Supplied material:
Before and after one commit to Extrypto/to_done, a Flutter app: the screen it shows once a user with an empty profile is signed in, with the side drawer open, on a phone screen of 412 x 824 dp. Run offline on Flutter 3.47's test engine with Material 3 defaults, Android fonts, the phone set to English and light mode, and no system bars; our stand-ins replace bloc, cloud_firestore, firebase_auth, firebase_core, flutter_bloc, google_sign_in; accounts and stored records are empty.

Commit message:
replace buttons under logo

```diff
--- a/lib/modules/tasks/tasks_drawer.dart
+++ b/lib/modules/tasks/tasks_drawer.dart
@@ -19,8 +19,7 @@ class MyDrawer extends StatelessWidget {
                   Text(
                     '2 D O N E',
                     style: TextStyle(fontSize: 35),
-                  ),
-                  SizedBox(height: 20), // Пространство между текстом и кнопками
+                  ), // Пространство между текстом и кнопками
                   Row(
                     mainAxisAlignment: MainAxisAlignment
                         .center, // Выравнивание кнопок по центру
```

* * *

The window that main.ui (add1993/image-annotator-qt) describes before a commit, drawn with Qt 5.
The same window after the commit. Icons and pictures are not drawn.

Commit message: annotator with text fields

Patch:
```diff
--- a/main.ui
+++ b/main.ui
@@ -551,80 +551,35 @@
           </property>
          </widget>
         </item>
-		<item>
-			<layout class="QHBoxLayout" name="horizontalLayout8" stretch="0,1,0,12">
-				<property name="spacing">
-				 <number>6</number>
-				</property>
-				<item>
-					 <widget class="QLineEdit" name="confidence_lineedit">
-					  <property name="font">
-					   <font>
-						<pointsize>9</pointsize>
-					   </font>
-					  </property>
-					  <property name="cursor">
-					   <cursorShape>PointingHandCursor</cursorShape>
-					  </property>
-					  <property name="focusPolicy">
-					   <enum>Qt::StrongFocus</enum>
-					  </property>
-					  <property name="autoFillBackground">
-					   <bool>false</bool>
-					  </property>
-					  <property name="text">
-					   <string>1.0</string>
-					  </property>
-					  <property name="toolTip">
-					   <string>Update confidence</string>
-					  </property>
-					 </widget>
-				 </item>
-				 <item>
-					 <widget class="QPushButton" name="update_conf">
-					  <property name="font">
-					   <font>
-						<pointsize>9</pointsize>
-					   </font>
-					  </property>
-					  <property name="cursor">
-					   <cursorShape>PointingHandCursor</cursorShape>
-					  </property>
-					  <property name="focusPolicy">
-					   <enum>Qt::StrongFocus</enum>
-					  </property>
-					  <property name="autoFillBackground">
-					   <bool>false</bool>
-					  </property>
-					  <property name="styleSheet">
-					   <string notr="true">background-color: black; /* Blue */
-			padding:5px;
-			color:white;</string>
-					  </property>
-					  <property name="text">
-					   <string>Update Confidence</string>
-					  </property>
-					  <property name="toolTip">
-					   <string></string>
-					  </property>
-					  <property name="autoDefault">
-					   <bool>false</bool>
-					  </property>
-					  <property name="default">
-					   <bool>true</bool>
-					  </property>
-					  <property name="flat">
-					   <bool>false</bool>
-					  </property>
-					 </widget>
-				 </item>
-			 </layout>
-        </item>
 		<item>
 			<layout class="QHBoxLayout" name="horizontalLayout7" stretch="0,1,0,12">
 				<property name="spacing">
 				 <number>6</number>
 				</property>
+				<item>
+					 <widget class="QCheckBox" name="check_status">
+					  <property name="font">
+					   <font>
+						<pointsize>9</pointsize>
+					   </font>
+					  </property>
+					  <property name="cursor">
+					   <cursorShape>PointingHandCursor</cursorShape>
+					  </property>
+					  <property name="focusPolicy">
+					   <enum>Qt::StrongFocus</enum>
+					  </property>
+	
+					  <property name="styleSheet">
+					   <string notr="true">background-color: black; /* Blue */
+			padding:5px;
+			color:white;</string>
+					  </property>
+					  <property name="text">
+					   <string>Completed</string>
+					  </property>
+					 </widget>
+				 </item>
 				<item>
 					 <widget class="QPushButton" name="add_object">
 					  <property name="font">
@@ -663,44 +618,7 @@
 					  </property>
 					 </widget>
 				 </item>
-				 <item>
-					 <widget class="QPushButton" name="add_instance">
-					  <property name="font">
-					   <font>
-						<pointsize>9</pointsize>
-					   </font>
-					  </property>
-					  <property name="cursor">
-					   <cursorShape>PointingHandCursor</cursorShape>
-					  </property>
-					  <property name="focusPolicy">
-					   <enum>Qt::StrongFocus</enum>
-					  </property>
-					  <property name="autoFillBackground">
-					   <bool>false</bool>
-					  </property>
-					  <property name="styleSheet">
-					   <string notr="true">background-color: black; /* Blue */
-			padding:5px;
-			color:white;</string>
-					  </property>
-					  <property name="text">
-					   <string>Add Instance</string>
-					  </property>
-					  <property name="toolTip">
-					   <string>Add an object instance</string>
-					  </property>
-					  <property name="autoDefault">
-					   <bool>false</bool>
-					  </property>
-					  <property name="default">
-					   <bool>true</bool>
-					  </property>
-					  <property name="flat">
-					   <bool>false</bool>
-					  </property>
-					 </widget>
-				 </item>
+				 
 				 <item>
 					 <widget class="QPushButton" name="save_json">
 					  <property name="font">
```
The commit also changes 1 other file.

Task instructions:
In which lines of the material above does the string "layout" occur? Copy them all.

Problem solution:
-			<layout class="QHBoxLayout" name="horizontalLayout8" stretch="0,1,0,12">
-			 </layout>
 			<layout class="QHBoxLayout" name="horizontalLayout7" stretch="0,1,0,12">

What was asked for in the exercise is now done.